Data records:
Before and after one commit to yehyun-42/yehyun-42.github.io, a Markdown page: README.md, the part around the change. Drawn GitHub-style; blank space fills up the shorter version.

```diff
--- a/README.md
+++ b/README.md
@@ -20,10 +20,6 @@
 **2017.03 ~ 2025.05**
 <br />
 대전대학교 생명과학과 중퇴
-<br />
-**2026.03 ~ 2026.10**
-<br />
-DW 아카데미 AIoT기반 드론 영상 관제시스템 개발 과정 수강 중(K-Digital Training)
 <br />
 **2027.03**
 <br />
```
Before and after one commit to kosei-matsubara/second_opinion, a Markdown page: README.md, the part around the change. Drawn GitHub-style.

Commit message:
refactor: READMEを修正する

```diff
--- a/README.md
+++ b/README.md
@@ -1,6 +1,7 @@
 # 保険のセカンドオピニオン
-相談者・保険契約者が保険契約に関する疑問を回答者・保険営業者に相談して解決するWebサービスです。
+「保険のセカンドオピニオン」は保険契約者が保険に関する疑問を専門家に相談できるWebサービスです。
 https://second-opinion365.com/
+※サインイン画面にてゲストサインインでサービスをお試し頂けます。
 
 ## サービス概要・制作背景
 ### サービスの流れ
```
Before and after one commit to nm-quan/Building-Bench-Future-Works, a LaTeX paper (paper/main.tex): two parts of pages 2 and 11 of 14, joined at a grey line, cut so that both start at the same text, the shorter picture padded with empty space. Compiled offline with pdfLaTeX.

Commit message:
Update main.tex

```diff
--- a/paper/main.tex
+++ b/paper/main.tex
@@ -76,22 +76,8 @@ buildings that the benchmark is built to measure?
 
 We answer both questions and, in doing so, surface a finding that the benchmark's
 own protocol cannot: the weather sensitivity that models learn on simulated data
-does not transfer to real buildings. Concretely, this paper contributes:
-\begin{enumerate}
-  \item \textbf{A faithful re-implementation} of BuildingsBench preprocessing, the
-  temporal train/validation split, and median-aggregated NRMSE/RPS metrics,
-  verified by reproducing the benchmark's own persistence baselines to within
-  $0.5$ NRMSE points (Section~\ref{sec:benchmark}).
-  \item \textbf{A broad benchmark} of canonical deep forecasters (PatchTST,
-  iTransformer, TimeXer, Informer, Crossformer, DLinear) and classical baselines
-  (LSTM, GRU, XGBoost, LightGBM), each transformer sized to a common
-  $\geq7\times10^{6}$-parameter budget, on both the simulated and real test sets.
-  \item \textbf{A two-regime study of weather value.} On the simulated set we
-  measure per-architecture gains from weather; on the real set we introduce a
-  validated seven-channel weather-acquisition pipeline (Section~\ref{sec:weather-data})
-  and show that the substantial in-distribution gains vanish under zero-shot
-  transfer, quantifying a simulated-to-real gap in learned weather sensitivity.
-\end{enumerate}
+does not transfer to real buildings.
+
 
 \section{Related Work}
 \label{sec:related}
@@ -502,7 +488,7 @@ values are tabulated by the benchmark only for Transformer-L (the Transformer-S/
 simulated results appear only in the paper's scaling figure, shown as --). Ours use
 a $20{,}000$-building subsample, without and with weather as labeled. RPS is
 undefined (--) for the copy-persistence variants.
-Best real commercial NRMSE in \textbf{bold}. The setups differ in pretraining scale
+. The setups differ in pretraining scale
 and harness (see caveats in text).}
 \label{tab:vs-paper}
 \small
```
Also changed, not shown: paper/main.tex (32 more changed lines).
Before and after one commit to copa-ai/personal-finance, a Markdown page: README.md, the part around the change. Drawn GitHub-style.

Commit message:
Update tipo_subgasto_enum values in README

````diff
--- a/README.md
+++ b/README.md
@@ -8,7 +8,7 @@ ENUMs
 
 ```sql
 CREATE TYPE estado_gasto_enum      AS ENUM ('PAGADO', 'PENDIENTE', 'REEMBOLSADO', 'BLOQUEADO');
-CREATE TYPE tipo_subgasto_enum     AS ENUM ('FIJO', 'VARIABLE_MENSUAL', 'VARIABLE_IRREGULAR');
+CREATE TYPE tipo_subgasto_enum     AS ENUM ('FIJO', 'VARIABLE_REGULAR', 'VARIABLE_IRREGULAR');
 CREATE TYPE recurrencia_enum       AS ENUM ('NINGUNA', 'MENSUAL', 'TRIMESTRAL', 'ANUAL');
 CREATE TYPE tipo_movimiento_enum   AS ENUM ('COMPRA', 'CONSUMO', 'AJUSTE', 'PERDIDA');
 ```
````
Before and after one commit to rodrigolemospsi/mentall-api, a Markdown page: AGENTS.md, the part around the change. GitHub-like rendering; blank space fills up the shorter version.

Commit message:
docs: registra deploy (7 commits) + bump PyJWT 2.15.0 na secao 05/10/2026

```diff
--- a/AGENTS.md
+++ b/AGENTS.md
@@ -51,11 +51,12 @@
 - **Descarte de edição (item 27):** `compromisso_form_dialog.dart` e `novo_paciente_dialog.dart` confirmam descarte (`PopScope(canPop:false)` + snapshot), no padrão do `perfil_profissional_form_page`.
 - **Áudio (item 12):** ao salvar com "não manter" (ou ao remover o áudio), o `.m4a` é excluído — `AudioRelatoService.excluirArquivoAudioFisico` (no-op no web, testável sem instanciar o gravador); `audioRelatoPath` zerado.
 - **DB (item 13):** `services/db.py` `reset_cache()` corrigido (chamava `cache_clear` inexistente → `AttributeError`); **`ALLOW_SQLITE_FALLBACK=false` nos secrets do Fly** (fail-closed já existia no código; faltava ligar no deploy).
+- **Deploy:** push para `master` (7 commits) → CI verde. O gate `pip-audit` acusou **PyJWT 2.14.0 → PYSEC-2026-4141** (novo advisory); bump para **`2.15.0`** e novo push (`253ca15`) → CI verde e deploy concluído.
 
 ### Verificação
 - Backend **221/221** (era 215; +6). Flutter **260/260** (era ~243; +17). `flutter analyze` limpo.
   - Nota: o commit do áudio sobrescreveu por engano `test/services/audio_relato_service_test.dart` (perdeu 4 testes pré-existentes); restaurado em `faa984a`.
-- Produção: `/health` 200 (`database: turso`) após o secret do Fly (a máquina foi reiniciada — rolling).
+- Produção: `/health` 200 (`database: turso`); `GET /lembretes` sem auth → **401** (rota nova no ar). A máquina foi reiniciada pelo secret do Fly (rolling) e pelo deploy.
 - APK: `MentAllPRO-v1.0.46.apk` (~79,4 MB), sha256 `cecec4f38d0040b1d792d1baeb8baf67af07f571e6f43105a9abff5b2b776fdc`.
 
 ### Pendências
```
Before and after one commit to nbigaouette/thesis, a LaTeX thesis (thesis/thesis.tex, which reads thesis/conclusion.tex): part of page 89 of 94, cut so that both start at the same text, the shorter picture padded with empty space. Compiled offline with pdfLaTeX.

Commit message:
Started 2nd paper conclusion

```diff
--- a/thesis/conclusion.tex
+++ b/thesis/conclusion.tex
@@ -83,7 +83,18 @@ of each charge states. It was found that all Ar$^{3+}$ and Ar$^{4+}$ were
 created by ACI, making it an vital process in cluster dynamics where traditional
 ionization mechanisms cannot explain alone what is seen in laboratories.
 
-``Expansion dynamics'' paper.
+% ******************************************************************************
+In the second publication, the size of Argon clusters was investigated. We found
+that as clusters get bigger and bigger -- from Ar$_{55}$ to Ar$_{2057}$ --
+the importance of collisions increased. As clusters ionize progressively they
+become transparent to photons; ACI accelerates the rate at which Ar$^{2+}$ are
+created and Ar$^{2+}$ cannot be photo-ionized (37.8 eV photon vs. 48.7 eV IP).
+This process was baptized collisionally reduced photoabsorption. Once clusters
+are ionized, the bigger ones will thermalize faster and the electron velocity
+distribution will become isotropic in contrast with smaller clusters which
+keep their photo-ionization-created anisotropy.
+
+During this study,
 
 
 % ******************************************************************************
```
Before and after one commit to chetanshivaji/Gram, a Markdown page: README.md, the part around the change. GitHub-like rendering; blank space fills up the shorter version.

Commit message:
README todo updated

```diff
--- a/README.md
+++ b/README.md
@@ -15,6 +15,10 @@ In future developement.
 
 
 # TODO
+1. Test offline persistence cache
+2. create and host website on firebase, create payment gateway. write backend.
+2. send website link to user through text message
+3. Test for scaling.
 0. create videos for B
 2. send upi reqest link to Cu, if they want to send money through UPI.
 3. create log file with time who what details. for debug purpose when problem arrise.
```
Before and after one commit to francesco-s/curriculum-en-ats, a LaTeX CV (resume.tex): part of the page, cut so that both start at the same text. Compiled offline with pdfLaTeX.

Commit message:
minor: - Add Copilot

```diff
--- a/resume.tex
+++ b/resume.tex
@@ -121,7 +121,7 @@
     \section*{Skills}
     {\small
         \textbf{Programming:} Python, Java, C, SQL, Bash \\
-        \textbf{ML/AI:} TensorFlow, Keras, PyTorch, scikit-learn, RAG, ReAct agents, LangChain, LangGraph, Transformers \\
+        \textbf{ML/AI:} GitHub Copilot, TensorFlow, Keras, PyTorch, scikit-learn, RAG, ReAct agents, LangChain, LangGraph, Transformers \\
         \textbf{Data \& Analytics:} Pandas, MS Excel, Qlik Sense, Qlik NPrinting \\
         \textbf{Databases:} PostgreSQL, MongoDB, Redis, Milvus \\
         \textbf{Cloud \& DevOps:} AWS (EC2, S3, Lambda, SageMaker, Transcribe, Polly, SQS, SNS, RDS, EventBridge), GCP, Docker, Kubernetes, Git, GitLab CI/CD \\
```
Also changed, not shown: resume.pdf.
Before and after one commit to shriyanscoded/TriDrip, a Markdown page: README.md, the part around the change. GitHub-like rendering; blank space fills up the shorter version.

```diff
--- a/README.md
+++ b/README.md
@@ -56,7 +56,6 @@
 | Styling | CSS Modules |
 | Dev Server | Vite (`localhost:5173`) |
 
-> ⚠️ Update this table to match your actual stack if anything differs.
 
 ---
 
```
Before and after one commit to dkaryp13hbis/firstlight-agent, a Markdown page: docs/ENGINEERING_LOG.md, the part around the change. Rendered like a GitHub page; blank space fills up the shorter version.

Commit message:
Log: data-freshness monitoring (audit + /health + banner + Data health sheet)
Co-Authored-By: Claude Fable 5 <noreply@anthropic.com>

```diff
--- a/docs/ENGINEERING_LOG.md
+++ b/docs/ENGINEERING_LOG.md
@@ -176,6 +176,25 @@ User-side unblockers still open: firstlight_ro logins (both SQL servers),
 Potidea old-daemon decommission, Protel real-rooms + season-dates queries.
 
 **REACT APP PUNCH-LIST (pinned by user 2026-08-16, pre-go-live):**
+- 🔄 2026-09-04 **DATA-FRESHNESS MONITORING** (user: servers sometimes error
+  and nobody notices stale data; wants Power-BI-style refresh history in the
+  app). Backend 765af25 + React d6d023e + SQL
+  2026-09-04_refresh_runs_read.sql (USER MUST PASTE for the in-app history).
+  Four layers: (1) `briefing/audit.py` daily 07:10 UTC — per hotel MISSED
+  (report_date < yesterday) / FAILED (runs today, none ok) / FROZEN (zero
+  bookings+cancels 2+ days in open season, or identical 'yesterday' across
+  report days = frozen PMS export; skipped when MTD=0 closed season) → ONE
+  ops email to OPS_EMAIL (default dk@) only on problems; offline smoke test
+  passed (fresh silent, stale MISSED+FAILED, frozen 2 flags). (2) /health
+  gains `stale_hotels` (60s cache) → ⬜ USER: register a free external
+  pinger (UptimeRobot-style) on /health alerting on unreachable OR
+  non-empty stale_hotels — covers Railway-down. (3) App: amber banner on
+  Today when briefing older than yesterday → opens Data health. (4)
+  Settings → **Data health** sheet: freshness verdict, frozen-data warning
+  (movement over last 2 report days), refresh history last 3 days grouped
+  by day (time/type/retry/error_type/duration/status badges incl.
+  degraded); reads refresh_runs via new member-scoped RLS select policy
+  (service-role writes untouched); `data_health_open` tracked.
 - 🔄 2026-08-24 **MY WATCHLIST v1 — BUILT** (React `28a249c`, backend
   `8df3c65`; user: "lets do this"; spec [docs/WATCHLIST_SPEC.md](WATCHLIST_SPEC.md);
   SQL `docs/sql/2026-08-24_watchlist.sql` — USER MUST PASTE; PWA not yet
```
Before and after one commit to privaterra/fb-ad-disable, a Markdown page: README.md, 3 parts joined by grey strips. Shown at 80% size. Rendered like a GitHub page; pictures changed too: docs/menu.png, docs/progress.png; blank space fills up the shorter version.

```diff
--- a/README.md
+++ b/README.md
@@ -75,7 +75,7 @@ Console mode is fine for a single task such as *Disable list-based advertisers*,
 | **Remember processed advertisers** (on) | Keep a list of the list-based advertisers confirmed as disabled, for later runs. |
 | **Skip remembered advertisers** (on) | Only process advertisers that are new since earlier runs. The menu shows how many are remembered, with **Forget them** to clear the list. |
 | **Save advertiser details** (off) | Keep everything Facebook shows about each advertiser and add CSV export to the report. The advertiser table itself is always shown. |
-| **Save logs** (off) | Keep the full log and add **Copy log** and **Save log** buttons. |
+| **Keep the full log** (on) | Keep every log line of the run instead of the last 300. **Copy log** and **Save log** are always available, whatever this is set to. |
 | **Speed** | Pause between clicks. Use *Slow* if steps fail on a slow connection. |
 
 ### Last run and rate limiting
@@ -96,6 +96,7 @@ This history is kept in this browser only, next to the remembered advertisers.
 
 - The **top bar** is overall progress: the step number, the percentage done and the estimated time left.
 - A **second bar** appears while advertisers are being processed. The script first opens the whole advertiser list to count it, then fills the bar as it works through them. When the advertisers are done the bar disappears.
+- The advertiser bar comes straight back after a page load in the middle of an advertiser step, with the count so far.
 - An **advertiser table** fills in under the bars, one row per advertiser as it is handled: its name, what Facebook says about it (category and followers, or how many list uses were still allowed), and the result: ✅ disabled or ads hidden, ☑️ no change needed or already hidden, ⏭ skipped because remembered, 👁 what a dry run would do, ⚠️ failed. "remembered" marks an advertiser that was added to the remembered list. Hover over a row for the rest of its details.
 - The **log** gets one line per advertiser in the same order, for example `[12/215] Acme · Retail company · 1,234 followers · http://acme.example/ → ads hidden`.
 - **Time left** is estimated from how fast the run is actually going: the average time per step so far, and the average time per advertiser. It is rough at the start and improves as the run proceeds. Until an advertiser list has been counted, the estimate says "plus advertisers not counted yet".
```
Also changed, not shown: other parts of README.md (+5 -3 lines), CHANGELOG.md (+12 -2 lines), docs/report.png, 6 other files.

#### Work to be completed:
For each line above that includes "padded", copy the line.

#### Result:
Before and after one commit to nm-quan/Building-Bench-Future-Works, a LaTeX paper (paper/main.tex): two parts of pages 2 and 11 of 14, joined at a grey line, cut so that both start at the same text, the shorter picture padded with empty space. Compiled offline with pdfLaTeX.
Before and after one commit to nbigaouette/thesis, a LaTeX thesis (thesis/thesis.tex, which reads thesis/conclusion.tex): part of page 89 of 94, cut so that both start at the same text, the shorter picture padded with empty space. Compiled offline with pdfLaTeX.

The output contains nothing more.